[The data Boundary: Start]

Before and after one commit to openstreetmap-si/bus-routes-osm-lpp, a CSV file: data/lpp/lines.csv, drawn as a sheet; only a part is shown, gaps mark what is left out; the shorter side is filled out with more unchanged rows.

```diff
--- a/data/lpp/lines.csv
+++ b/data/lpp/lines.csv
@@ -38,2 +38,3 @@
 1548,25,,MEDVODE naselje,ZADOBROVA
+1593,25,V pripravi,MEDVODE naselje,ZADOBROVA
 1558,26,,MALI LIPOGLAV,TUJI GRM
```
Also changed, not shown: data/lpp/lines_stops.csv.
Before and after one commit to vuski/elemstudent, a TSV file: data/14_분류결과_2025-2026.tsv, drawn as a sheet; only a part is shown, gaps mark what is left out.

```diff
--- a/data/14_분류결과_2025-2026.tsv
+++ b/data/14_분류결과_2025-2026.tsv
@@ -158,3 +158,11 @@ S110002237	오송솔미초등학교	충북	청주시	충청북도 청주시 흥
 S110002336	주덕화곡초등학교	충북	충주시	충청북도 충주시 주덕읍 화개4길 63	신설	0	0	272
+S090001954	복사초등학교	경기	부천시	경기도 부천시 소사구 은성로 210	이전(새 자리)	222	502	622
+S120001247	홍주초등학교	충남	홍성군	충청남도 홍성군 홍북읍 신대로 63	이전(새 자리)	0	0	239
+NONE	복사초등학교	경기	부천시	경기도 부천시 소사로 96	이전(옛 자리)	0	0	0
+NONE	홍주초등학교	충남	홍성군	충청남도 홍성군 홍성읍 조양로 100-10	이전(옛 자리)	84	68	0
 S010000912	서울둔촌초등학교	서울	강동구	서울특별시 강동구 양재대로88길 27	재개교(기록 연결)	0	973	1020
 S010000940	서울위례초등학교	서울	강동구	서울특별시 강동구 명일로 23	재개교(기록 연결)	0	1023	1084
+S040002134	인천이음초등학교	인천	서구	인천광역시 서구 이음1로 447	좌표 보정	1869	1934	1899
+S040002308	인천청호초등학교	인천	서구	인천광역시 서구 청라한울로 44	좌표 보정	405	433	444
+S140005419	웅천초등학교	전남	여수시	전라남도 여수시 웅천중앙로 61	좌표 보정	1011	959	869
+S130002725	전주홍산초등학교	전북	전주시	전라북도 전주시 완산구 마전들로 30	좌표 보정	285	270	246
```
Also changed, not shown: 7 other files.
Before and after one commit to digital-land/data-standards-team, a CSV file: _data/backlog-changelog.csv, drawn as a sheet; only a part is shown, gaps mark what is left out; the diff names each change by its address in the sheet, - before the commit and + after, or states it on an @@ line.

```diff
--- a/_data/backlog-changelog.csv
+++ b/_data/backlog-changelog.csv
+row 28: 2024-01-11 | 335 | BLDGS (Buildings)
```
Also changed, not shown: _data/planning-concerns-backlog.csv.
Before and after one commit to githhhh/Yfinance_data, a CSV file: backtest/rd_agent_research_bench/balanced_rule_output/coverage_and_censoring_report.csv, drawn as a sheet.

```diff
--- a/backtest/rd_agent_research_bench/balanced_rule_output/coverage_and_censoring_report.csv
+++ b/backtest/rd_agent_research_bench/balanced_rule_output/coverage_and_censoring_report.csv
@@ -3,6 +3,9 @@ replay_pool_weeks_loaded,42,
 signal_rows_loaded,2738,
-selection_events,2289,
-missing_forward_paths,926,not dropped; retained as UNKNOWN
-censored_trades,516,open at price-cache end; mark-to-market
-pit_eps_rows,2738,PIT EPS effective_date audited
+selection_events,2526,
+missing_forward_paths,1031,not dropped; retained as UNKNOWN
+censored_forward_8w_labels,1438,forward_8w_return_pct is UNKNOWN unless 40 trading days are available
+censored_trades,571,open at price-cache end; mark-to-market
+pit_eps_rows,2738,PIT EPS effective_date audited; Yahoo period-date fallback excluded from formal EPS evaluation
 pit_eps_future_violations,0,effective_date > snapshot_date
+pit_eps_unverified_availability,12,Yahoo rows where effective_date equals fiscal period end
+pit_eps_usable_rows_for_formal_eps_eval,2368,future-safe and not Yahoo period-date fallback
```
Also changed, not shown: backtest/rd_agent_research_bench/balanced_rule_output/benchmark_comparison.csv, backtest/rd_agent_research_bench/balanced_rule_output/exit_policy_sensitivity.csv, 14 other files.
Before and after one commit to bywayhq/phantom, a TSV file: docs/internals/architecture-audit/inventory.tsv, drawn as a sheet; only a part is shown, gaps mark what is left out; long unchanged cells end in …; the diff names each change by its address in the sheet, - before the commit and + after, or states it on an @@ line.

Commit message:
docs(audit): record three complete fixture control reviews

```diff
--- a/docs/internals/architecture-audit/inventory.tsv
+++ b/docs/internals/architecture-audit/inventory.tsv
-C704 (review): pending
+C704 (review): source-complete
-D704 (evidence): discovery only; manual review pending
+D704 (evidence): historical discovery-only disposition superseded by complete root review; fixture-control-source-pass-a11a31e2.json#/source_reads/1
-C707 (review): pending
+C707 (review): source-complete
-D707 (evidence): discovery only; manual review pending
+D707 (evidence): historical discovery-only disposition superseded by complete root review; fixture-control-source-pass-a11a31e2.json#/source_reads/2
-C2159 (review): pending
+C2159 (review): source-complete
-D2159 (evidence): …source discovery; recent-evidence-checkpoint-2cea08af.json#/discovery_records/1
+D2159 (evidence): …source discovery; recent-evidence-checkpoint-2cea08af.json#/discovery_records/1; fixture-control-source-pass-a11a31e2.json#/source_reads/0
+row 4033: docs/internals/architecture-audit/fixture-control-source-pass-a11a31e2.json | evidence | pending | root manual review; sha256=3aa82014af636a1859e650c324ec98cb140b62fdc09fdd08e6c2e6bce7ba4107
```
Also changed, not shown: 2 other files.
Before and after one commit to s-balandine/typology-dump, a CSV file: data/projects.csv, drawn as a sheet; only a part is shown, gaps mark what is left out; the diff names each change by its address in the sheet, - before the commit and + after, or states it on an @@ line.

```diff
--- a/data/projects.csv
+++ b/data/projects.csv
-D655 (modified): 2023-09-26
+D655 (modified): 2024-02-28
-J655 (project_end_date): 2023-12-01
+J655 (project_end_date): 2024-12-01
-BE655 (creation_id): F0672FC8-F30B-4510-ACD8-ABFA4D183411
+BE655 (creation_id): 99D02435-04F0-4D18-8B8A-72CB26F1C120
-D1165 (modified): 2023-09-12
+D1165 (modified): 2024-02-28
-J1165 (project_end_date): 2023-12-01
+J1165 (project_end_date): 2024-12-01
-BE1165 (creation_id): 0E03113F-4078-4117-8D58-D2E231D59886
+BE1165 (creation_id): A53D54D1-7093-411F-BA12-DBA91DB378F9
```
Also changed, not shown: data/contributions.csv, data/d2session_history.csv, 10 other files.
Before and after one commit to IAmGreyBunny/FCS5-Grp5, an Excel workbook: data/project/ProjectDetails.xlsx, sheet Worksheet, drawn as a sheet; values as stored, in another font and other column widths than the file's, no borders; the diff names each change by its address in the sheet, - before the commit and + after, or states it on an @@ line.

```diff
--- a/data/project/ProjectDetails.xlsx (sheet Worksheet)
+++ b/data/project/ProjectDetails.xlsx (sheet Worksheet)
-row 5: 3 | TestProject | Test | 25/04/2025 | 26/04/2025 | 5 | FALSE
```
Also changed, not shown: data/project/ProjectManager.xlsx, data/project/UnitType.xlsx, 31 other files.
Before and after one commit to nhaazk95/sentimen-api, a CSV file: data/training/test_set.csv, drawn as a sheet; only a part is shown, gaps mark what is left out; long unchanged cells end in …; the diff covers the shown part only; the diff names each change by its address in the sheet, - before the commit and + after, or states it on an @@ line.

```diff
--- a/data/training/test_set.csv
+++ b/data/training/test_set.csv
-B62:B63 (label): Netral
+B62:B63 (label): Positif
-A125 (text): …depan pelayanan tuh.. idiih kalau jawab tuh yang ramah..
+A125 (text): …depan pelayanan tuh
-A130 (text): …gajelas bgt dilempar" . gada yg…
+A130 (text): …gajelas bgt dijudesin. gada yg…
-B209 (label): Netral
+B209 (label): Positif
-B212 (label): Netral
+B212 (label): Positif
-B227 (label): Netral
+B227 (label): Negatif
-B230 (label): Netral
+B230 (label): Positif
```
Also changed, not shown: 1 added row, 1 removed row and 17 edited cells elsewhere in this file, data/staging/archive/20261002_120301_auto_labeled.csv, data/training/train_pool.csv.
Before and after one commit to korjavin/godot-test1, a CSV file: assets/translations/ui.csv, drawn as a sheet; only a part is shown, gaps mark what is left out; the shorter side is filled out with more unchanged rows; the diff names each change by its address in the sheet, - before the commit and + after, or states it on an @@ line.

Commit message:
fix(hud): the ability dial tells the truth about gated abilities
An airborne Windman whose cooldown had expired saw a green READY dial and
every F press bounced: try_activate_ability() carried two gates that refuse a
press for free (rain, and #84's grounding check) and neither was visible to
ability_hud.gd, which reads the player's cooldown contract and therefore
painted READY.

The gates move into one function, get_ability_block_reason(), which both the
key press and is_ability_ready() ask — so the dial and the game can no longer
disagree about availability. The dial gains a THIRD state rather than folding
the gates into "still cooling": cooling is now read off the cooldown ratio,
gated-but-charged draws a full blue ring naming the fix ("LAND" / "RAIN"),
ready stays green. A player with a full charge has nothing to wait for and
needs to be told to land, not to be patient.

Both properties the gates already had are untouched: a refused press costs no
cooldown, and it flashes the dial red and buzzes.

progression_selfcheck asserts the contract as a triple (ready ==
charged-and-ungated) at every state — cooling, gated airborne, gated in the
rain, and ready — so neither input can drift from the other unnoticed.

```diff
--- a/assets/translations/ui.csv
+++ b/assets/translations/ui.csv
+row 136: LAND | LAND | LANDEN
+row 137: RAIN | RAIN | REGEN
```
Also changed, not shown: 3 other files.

[The data Boundary: End]

Task details
Copy all lines of the records in which the string "backtest" can be found.

Solution for this task
Before and after one commit to githhhh/Yfinance_data, a CSV file: backtest/rd_agent_research_bench/balanced_rule_output/coverage_and_censoring_report.csv, drawn as a sheet.
--- a/backtest/rd_agent_research_bench/balanced_rule_output/coverage_and_censoring_report.csv
+++ b/backtest/rd_agent_research_bench/balanced_rule_output/coverage_and_censoring_report.csv
Also changed, not shown: backtest/rd_agent_research_bench/balanced_rule_output/benchmark_comparison.csv, backtest/rd_agent_research_bench/balanced_rule_output/exit_policy_sensitivity.csv, 14 other files.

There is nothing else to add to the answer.